I sat with my feet curled under me, tingling, threatening pins and needles if I were to unwind. I knew it would be hours before I could fall asleep.
I looked at my phone again. Matty had been calling me, frantic.
“Are you okay?”
“Do you need me to call the police?”
“All clear,” I responded, “I think she left.”
When my phone let out the chime of my morning alarm, I felt as though I had just been pulled from deep water. I sputtered upwards from my troubled sleep fighting for breath. I grabbed the device and rolled over, moaning and rubbing my sore neck.
My body felt stiff and feverish. In the bathroom, I shuttered at my own reflection, opening the medicine cabinet to push the mirror out of the way. Maybe it’s not real. But I couldn’t let go of the sight of her red hair that softly curled down her bony back, her face full of freckles, blue-gray eyes the color of slate, and lips, thin and pink, like mine. They were all mine.
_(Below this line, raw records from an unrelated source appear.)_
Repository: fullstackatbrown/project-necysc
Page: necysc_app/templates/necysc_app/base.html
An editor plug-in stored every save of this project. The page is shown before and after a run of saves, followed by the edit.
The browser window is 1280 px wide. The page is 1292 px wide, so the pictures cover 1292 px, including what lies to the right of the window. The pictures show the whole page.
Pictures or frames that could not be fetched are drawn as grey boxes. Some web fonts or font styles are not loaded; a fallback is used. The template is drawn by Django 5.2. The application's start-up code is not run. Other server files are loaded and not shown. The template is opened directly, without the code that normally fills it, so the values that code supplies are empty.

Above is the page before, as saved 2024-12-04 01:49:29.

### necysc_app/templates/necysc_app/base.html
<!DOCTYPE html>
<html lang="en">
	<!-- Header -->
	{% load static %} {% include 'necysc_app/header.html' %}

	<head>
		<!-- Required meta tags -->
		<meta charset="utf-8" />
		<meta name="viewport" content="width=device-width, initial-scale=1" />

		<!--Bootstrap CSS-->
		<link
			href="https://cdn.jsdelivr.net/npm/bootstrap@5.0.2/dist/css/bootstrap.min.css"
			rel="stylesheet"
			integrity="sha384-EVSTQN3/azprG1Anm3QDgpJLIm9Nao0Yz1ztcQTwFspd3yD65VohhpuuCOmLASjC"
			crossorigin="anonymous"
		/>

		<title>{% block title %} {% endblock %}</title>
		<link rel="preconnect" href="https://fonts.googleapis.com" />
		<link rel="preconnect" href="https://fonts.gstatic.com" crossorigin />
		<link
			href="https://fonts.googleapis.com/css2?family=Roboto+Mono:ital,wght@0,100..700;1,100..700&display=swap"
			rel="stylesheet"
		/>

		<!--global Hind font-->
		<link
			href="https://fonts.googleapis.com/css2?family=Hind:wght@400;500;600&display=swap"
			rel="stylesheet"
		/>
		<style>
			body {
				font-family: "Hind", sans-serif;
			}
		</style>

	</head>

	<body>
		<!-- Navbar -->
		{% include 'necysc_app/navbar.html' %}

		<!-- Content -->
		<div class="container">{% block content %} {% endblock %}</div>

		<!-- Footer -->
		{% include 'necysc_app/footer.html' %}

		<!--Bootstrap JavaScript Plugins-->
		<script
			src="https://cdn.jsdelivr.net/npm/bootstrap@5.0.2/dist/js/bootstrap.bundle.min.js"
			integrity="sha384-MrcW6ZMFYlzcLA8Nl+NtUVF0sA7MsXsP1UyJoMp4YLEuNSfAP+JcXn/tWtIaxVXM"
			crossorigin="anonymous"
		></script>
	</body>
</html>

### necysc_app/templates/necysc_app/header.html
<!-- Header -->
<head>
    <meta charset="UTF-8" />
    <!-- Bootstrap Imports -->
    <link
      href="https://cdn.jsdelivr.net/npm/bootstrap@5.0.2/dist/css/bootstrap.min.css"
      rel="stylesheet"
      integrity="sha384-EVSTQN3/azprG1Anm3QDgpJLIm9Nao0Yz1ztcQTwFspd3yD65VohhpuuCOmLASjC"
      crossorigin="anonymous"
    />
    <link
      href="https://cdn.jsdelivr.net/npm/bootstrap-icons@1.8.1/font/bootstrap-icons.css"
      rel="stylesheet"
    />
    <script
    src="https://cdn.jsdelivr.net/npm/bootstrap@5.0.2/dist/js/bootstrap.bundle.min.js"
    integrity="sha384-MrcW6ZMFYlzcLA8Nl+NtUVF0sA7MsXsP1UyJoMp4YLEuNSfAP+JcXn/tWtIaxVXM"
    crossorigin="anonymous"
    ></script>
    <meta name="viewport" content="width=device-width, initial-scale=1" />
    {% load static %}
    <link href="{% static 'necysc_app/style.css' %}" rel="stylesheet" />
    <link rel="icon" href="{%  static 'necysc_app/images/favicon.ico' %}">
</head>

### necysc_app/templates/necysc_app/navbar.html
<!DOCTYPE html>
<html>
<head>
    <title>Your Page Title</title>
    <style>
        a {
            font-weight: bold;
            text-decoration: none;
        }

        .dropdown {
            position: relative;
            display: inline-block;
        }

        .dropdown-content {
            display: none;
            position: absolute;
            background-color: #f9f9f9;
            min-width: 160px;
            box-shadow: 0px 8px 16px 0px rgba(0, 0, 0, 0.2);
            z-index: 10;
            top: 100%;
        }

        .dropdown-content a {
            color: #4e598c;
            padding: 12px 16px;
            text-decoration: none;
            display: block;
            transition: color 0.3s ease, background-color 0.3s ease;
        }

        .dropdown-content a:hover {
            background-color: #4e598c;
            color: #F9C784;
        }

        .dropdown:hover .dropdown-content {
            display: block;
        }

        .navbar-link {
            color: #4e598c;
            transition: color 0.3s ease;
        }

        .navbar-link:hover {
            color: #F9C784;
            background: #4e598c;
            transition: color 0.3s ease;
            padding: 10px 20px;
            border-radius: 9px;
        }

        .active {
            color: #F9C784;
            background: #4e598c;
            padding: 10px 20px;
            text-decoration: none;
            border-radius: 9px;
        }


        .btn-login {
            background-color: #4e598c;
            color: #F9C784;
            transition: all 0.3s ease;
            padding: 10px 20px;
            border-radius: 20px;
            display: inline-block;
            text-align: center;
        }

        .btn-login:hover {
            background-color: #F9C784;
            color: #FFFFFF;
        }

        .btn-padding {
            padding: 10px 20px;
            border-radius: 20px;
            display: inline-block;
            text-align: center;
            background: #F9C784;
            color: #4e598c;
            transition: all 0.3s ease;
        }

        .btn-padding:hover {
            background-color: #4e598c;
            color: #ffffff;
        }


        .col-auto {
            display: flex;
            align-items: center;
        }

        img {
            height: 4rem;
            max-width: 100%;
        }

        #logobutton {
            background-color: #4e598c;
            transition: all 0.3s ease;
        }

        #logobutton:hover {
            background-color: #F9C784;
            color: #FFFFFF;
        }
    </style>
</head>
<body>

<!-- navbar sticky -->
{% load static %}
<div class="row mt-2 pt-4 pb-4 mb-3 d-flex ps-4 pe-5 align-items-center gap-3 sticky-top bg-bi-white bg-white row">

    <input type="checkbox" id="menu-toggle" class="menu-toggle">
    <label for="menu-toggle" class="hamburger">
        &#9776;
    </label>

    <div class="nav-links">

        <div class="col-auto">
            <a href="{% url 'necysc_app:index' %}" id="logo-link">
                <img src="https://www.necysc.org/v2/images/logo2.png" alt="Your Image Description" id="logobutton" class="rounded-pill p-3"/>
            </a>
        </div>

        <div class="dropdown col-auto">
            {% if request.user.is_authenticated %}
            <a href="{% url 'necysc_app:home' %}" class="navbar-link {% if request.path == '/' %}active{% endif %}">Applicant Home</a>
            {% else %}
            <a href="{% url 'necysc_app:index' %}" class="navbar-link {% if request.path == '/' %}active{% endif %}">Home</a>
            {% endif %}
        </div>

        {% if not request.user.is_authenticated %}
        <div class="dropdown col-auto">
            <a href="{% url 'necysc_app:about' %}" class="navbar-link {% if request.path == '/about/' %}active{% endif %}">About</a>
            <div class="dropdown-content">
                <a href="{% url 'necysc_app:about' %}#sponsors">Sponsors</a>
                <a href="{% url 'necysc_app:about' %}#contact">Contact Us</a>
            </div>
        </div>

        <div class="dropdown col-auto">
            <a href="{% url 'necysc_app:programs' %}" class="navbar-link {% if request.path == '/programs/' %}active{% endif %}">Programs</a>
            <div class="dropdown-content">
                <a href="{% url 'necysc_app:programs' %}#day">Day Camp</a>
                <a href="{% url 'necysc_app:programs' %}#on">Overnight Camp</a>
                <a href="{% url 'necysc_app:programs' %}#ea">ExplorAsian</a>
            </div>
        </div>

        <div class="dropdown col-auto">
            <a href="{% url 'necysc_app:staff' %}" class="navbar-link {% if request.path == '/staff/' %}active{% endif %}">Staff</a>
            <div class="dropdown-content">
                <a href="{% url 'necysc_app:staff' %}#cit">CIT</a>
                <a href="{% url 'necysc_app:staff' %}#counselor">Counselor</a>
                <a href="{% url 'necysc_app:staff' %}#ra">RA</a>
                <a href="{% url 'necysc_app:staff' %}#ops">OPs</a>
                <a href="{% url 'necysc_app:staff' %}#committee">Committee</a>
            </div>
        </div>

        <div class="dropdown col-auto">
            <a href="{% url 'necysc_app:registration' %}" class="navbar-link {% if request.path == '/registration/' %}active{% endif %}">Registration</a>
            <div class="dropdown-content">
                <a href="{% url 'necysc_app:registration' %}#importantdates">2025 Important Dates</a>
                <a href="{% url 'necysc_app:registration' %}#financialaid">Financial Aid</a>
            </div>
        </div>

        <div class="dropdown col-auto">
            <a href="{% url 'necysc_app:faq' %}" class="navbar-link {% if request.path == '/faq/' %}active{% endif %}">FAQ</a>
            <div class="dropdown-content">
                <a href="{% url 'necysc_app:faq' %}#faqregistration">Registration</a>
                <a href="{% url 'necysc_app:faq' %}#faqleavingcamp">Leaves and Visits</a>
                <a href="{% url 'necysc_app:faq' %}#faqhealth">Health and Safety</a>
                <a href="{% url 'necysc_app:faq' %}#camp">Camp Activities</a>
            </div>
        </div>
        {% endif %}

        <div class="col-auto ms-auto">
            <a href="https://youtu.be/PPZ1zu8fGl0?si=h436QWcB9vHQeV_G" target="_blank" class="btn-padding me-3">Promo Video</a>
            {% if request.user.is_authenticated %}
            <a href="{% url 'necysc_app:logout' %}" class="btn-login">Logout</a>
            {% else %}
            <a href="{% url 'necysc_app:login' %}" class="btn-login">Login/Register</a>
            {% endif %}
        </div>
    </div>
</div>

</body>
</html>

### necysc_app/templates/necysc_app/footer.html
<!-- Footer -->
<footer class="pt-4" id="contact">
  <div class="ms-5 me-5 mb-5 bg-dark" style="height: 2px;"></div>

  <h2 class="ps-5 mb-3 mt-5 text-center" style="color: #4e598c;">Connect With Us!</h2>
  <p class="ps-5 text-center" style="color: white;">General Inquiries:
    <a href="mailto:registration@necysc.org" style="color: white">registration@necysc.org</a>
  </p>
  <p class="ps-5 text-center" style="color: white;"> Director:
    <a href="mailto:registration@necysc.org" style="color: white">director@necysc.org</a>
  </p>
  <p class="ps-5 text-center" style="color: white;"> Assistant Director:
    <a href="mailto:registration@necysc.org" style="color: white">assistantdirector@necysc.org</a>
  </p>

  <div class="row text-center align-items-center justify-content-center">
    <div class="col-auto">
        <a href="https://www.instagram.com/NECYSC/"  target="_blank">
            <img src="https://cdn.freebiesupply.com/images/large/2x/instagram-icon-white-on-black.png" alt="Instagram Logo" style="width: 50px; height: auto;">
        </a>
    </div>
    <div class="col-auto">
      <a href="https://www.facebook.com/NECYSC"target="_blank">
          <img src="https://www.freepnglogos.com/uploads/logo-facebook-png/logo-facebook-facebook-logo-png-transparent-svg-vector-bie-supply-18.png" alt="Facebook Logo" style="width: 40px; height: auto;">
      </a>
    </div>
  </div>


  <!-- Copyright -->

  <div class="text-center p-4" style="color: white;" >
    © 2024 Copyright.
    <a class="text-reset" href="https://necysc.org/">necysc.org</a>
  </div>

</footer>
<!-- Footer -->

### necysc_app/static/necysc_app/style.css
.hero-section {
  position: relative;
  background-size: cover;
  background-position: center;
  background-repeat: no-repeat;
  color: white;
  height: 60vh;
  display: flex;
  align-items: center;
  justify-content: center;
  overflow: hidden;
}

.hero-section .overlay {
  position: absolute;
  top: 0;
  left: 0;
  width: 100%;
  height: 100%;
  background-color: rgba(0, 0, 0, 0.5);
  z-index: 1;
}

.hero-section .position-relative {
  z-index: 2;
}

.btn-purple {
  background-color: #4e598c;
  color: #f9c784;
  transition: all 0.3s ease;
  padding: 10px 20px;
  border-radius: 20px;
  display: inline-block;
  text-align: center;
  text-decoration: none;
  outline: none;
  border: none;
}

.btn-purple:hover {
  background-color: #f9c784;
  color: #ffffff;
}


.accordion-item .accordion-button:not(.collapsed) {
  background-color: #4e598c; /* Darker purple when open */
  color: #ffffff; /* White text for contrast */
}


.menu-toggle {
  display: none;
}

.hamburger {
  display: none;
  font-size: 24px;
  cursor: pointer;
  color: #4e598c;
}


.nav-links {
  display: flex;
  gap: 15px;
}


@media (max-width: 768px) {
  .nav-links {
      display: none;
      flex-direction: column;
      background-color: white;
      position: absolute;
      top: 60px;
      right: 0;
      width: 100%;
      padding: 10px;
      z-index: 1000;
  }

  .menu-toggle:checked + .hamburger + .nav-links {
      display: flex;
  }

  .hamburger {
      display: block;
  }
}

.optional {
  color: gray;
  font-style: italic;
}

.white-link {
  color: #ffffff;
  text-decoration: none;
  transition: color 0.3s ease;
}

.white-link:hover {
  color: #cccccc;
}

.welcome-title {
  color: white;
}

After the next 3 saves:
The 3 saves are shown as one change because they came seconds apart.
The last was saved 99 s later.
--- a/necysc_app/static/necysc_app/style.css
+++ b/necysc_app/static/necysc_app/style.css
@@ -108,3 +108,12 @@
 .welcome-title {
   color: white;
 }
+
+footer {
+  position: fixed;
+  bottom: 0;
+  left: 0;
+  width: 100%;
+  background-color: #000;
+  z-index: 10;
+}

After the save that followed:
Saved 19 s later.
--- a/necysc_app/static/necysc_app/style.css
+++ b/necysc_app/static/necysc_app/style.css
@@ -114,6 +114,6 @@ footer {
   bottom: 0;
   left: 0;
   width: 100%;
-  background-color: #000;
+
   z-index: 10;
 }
The rain had continued. The windows in my living room were playing host to tiny eddies rolling down the glass, obscuring the city skyline beyond. Indigo storm clouds peaked in between the glass buildings and bright yellow cranes. We needed the weather— Dallas was a city trapped between grass and dust and the dirt-streaked window panes on the buildings around us showed it. But right now, the dirt had simply turned to mud, rolling black and brown slime down the windows, creating trash-filled pools that smelled of Sulphur against the sidewalks.
I sipped my coffee, listening to talk radio on low and slowly unfurling the fist-sized knot that had formed in my stomach. It will be okay. Self-soothing was never my strong-suit. I resisted indulging myself in doomsday theories that explained why a being who was me, but so obviously not me would appear on my doorstep, would insist upon crossing the threshold.
When I got up to leave, the door was heavy, faltering as I pulled it in from its water-warped frame. I stepped into the hall and nearly jumped out of my skin. She was curled up against the side of my apartment, asleep. A fire-headed cat. Her lips were curled into a faint smile, her eyelids heavy over the slate-colored eyes. My eyes. Is this what I look like when I sleep?
I locked the door and stepped around her to the elevators as if she were a fleshy ghost.
Our office building was a tan block of ill-conceived concrete— one of those sixties era behemoths that plague all major U.S. cities like an unsightly case of concrete and metal acne. As I walked through the maze of gray cubicles towards my desk, Matty wheeled into my path, offering me a concerned, knowing look from underneath his mop of dark brown hair.
“Are you okay?” He mouthed.
I nodded and gave him a dismissive waive. I am fine. I am okay.
I made my way to my cube, tacitly acknowledging colleagues who craned their necks out of their own desks to say hello. I sat in my cube, staring at a blank spreadsheet, unread emails blinking in the corner of my screen in small flutters. For nearly an hour, I produced precisely nothing. Finally, I stood and announced to no one in particular that I needed some air. I suddenly understood why people smoked cigarettes— that need to funnel energy into something alive, burning, to release the smoke from the fire that was forming in your chest. The closest I could come to such a relief was the intake of fresh, city air.
As I walked into the office building’s atrium, a coworker stood just beyond the glass sliding doors, her brown hair falling in front of her face as she leaned forward to shake the water on her umbrella onto th